- Chan, C. K. C. (2008). The Challenge of Labour in China: Strikes and the Changing Labour Regime in Global Factories. Doctoral dissertation, University of Warwick.Google Scholar
- Franceschini, I., et al. (2017). Chinese Labour in a Global Perspective. Made in China, 2(3), 5.Google Scholar
- Freeman, R. (2005). China, India and the Doubling of the Global Labor Force: Who Pays the Price of Globalization? The Globalist, 3(6), 1–5.Google Scholar
- Gutmann, E. (2004). Losing the New China. San Francisco: Encounter Books.Google Scholar
- Jilin, X. (2015). The New Tianxia: Rebuilding China’s Internal and External Order. Series of Intelectuales (Tomo 13). Shanghai: Shanghai People’s Press.Google Scholar
- 许纪霖. (2015). 新天下主义: 重建中国的内外秩序. 知识分子论丛 (第 13 辑). 上海:上海人民出版社.Google Scholar
- Mattioli, M. C., & Sapovadia, V. K. (2004). Laws of Labor. Harvard International Review, 26(2), 60–64.Google Scholar
- Scribano, A. (2015). Comienzo del Siglo XXI y Ciencias Sociales: Un rom-pecabezas posible. Polis, 41. Available at: http://journals.openedition.org/polis/11005
- Scribano, A., & Lisdero, P. (2018). Visual Experience and Social Research: Towards a Critique of the Political Economy of the Digital Gaze. Religación. Revista de ciencias sociales y humanidades, 3(9), 165–181.Google Scholar
- Sundararajan, A. (2016). The Sharing Economy: The End of Employment and the Rise of Crowd-Based Capitalism. Cambridge, MA: MIT Press.Google Scholar
- Terranova, T. (2004). Network Culture: Politics for the Information Age. London: Pluto Press.Google Scholar
- Woetzel, J., Seong, J., Wang, K. W., Manyika, J., Chui, M., & Wong, W. (2017). China’s Digital Economy: A Leading Global Force. New York: McKinsey Global Institute.Google Scholar
- Xia, B. Q. (2014a, June). Labour in the Chinese Internet Industries. Leeds: University of Leeds.Google Scholar
- Xia, B. Q. (2014b). Digital Labour in Chinese Internet Industries. Triple C: Communication, Capitalism & Critique. Journal for a Global Sustainable Information Society, 12(2), 668–693. Doctoral dissertation. Institute of Communications Studies, University of Leeds.Google Scholar

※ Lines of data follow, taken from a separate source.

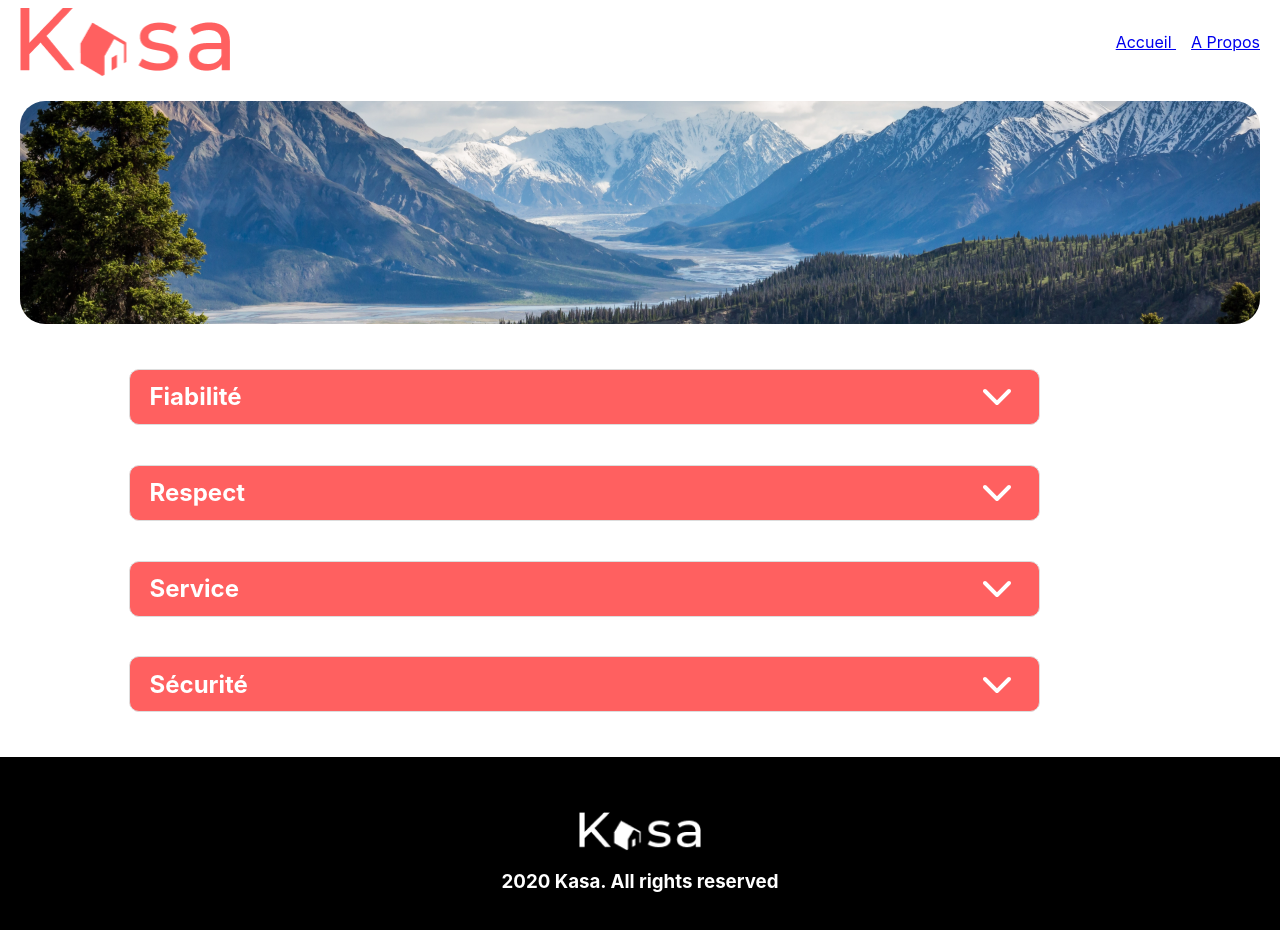
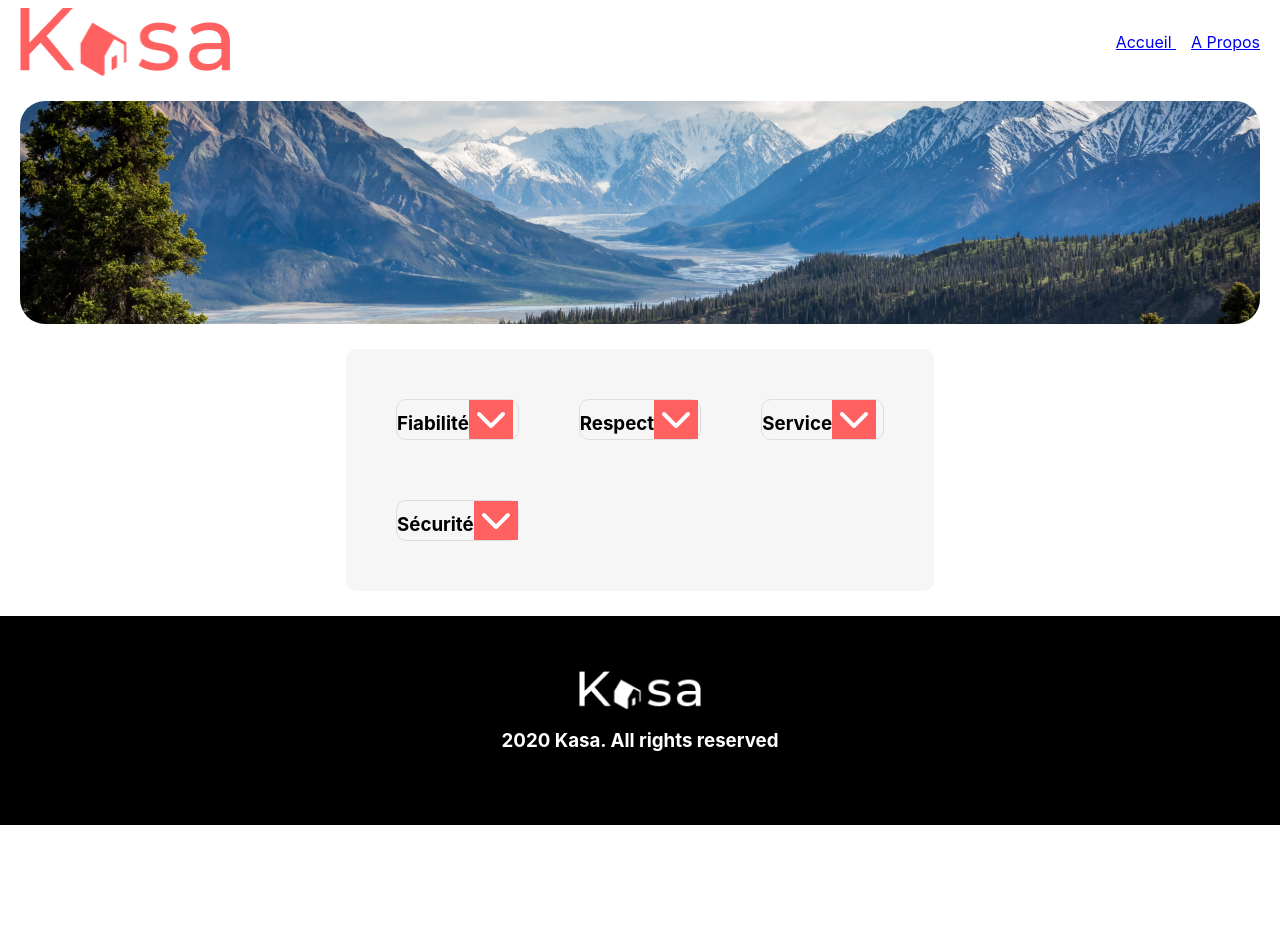
Before and after one commit to Gudule59/kasa, a React (Create React App) app: page /APropos in a window 1280 px wide. Shown: the top 930 px of the page. After the commit the page ends 825 px from the top, so only its background shows below. Built offline with nearby package versions, Linux system fonts and the light colour scheme.

Commit message:
depart maj collapse

```diff
--- a/src/Components/Collapse/Collapse.js
+++ b/src/Components/Collapse/Collapse.js
@@ -1,43 +1,47 @@
 import React, { useState } from 'react';
-import data from '../../Datas/AboutList.json';
 import { FontAwesomeIcon } from '@fortawesome/react-fontawesome';
-import { faChevronUp } from '@fortawesome/free-solid-svg-icons';
-import { faChevronDown } from '@fortawesome/free-solid-svg-icons';
+import { faChevronUp, faChevronDown } from '@fortawesome/free-solid-svg-icons';
 import './Collapse.scss';
 
-function Collapse(id) {
+function Collapse({ data }) {
     const [openCollapsibleId, setOpenCollapsibleId] = useState(null);
 
     const toggleCollapse = (id) => {
-    setOpenCollapsibleId(id === openCollapsibleId ? null : id);
+        setOpenCollapsibleId(openCollapsibleId === id ? null : id);
     };
 
     return (
-    <>
         <section className="Collapse">
-      <div className='grid-container3'>
-        {data.map((AboutList) => (
-          <div key={AboutList.id}>
-            <h1 className='grid-item2 img' onClick={() => toggleCollapse(AboutList.id)}>
-              {AboutList.title}
+            <div className='grid-container'>
+                {data.map((item) => (
+                    <div key={item.id}>
+                        <h3 className='grid-item img' onClick={() => toggleCollapse(item.id)}>
+                            {item.title || item.label}
                             <button type="button" className="btnCollapsecible">
-              {openCollapsibleId === AboutList.id ? (
+                                {openCollapsibleId === item.id ? (
                                     <FontAwesomeIcon icon={faChevronUp} />
                                 ) : (
                                     <FontAwesomeIcon icon={faChevronDown} />
                                 )}
                             </button>
-            </h1>
-            {openCollapsibleId === AboutList.id && (
+                        </h3>
+                        {openCollapsibleId === item.id && (
                             <div className="contentBox">
-                {AboutList.content}
+                                {item.content && <p>{item.content}</p>}
+                                {item.description && <p>{item.description}</p>}
+                                {item.equipments && (
+                                    <ul>
+                                        {item.equipments.map((equipment, index) => (
+                                            <li key={index}>{equipment}</li>
+                                        ))}
+                                    </ul>
+                                )}
                             </div>
                         )}
                     </div>
                 ))}
             </div>
         </section>
-    </>
     );
 }
 
--- /dev/null
+++ b/src/Components/CollapseLogement/Collapse/Collapse.js
@@ -0,0 +1,45 @@
+import React, { useState } from 'react';
+import data from '../../Datas/AboutList.json';
+import { FontAwesomeIcon } from '@fortawesome/react-fontawesome';
+import { faChevronUp } from '@fortawesome/free-solid-svg-icons';
+import { faChevronDown } from '@fortawesome/free-solid-svg-icons';
+import './Collapse.scss';
+
+function Collapse(id) {
+    const [openCollapsibleId, setOpenCollapsibleId] = useState(null);
+
+  const toggleCollapse = (id) => {
+    setOpenCollapsibleId(id === openCollapsibleId ? null : id);
+  };
+
+  return (
+    <>
+    <section className="Collapse">
+      <div className='grid-container3'>
+        {data.map((AboutList) => (
+          <div key={AboutList.id}>
+            <h1 className='grid-item2 img' onClick={() =>
+              toggleCollapse(AboutList.id)}>
+              {AboutList.title}
+              <button type="button" className="btnCollapsecible">
+              {openCollapsibleId === AboutList.id ? (
+                  <FontAwesomeIcon icon={faChevronUp} />
+                ) : (
+                  <FontAwesomeIcon icon={faChevronDown} />
+                )}
+              </button>
+            </h1>
+            {openCollapsibleId === AboutList.id && (
+              <div className="contentBox">
+                {AboutList.content}
+              </div>
+            )}
+          </div>
+        ))}
+      </div>
+      </section>
+    </>
+  );
+}
+
+export default Collapse;
--- /dev/null
+++ b/src/Components/CollapseLogement/Collapse/Collapse.scss
@@ -0,0 +1,39 @@
+.grid-container3 {
+    display: grid;
+    grid-template-columns: repeat(1, 1fr);
+	width: 1023px;
+    height: auto;
+}
+
+.grid-item2 {
+    display: flex;
+    justify-content: space-between;
+    align-items: center;
+    border: 1px solid #ddd;
+	border-radius: 10px 10px 10px 10px;
+    background-color: #FF6060;
+    color: white;
+    width: auto;
+    height: 54px;
+    padding-left: 20px;
+    padding-right: 20px;
+
+}
+
+.Collapse{
+    display: flex;
+    justify-content: center;
+}
+
+.btnCollapsecible{
+    background-color: #FF6060;
+    color: white;
+    border: none;
+    font-size: 2rem;
+
+}
+
+.contentBox{
+ margin-left: 20px;
+ margin-right: 20px;
+}
--- a/src/Components/Gallery/Gallery.js
+++ b/src/Components/Gallery/Gallery.js
@@ -3,10 +3,11 @@ import { useParams, Link  } from 'react-router-dom'; // Importez useParams depui
 import './Gallery.scss';
 import data from '../../Datas/Logements.json';
 import PageErreurconfig from '../PageErreur/PageErreur.js'
-import CollapseLogement from '../CollapseLogement/CollapseLogment.js';
+import Collapse from '../Collapse/Collapse.js';
 import Carrousel from'../Carrousel/Carrousel.js';
 import Etoile from '../Etoile/Etoile.js';
 import Tags  from '../Tags/Tags.js';
+
 
 function Gallery() {
   // Récupérer l'ID de l'URL
@@ -48,7 +49,7 @@ function Gallery() {
 
 
             <article >
-      <div ><CollapseLogement /></div>
+      <div ><Collapse data={data} /></div>
 
       </article >
     </section>
--- a/src/Components/Pages/Apropos.js
+++ b/src/Components/Pages/Apropos.js
@@ -1,17 +1,20 @@
-import Banner from '../Banner/Banner.js'
-import Footer from '../Footer/Footer.js'
-import Card from '../CardMaster/Card.js'
-import Collapse from '../Collapse/Collapse.js'
-import '../../Style/Style.scss';
+import React from 'react';
+import Banner from '../Banner/Banner.js';
+import Footer from '../Footer/Footer.js';
+import Card from '../CardMaster/Card.js';
+import Collapse from '../Collapse/Collapse.js';
 import Imageaccueil2 from '../Assets/ImageSource2.png';
-
-
-
+import item from '../../Datas/AboutList.json';
 
 function Home() {
-    return <div >
-  <Banner /> <Card imageSource={Imageaccueil2} /><Collapse /><Footer />
-         </div>;
-  }
+  return (
+    <div>
+      <Banner />
+      <Card imageSource={Imageaccueil2} />
+      <Collapse data={item} />
+      <Footer />
+    </div>
+  );
+}
 
-  export default Home;
+export default Home;
```
Lines whose indentation alone changed are shown as unchanged.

- Zhao, Y. (2004). The State, the Market, and Media Control in China. In P. Thomas & Z. Nain (Eds.), Who Owns the Media? Global Trends and Local Resistances (pp. 179–212). Penang: Southbound.Google Scholar